Goal of the exercise — Search the entries for the word "class" and pull out each line that has it.

Records contained in a dataset —
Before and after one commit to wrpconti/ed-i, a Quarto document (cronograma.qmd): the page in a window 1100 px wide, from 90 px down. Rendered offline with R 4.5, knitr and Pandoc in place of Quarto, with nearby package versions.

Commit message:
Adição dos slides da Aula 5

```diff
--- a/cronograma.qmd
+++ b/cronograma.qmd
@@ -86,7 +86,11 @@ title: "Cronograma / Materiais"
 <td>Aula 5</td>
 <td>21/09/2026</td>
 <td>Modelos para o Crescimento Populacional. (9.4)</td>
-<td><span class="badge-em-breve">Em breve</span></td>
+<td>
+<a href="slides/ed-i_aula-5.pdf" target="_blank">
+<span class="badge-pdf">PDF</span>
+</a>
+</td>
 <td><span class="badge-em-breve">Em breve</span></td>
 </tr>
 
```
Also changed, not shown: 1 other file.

Reply —
-<td><span class="badge-em-breve">Em breve</span></td>
+<span class="badge-pdf">PDF</span>
 <td><span class="badge-em-breve">Em breve</span></td>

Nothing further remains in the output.